# WHAT TO DO:
Gather all lines in the entries that include the word "center".

Stored data:
= Beginning of Section =
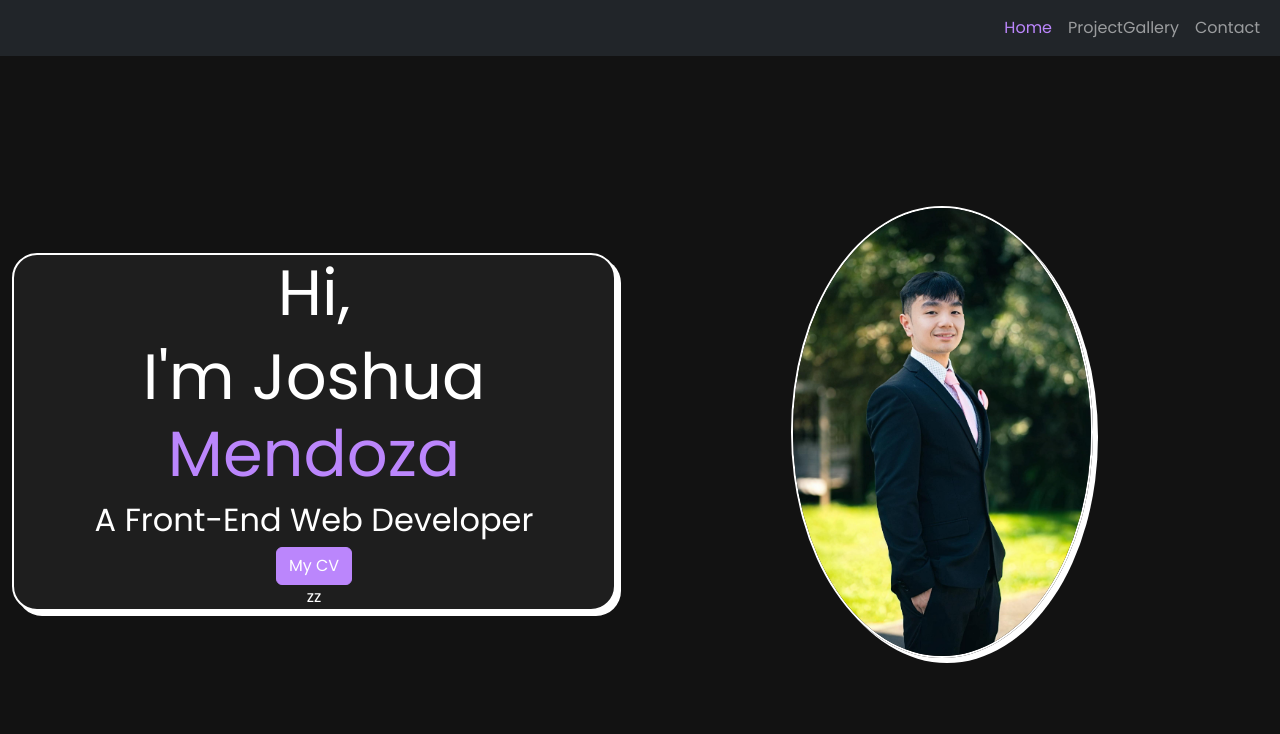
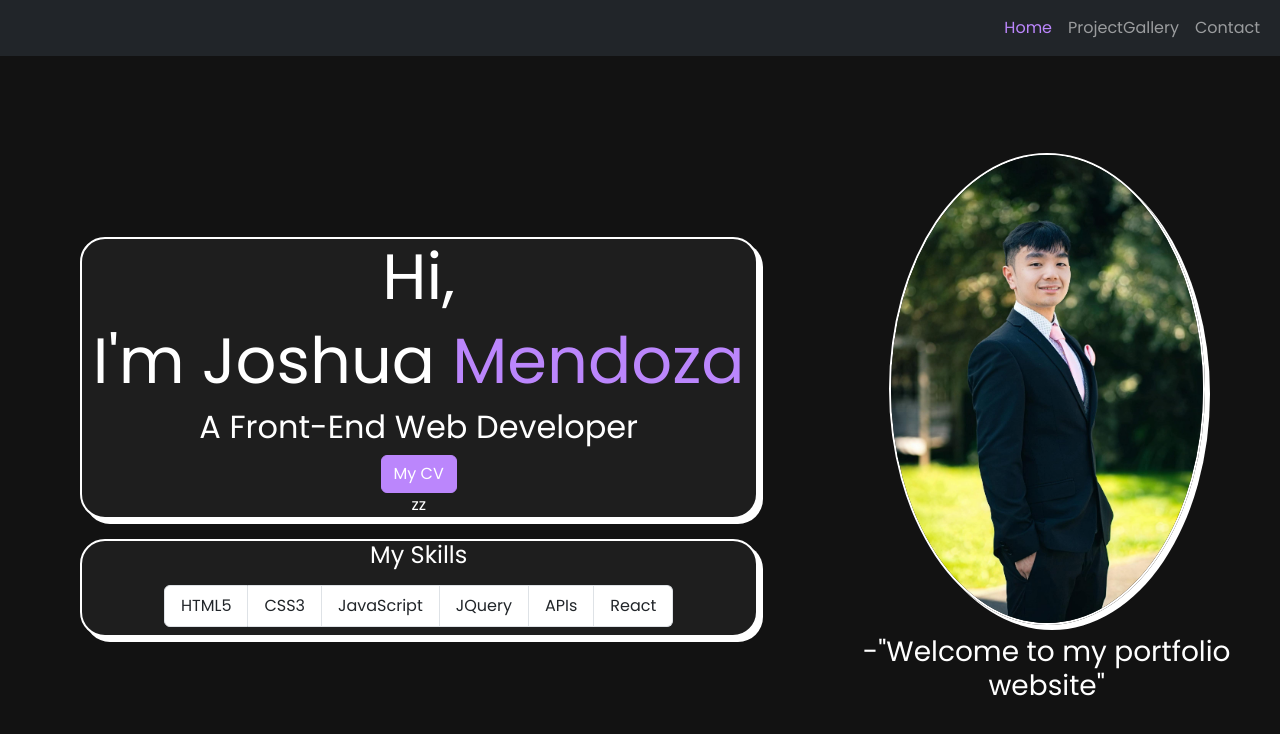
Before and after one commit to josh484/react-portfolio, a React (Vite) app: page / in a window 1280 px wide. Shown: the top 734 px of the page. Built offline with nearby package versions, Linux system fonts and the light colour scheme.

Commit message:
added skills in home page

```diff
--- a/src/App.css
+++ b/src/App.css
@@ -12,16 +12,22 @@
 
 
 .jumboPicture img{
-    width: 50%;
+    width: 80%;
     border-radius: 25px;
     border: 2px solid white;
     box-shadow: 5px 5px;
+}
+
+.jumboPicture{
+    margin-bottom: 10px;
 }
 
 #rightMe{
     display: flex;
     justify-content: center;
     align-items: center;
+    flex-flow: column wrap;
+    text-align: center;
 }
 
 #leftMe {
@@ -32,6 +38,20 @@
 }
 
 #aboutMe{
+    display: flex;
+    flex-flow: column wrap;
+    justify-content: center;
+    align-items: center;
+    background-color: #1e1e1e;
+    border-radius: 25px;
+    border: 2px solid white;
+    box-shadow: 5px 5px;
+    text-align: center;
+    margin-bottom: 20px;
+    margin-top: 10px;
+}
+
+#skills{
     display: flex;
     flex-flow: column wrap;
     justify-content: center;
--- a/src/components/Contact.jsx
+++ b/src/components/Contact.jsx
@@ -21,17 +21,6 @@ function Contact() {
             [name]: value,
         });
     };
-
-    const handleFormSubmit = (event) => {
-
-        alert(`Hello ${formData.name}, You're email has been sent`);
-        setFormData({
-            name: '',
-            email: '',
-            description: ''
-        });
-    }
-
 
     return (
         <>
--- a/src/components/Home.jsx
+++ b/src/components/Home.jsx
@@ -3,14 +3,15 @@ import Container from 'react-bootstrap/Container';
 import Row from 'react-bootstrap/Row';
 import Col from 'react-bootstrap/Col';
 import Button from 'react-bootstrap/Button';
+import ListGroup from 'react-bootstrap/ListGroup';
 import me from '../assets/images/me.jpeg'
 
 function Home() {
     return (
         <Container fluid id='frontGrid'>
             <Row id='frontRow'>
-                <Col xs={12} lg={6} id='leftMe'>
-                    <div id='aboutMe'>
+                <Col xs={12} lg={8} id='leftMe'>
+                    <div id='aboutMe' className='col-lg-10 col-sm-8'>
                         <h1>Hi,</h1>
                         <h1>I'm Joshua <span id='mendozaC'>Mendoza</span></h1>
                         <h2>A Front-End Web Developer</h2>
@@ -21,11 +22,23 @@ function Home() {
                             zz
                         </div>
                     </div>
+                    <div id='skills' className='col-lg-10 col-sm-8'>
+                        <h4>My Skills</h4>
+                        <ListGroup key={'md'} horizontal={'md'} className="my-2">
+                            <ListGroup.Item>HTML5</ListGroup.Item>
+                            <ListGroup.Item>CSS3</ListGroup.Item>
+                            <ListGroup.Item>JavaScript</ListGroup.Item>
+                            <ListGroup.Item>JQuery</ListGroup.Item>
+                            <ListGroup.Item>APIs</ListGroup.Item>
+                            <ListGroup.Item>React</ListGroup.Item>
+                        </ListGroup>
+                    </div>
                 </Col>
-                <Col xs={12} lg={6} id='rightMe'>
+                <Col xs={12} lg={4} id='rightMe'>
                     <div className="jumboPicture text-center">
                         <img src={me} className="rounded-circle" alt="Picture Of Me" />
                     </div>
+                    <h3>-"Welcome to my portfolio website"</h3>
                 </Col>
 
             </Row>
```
= End of Section =
# SOLUTION TO THIS TASK:
     justify-content: center;
     align-items: center;
+    text-align: center;
+    justify-content: center;
+    align-items: center;
+    text-align: center;
     justify-content: center;
                     <div className="jumboPicture text-center">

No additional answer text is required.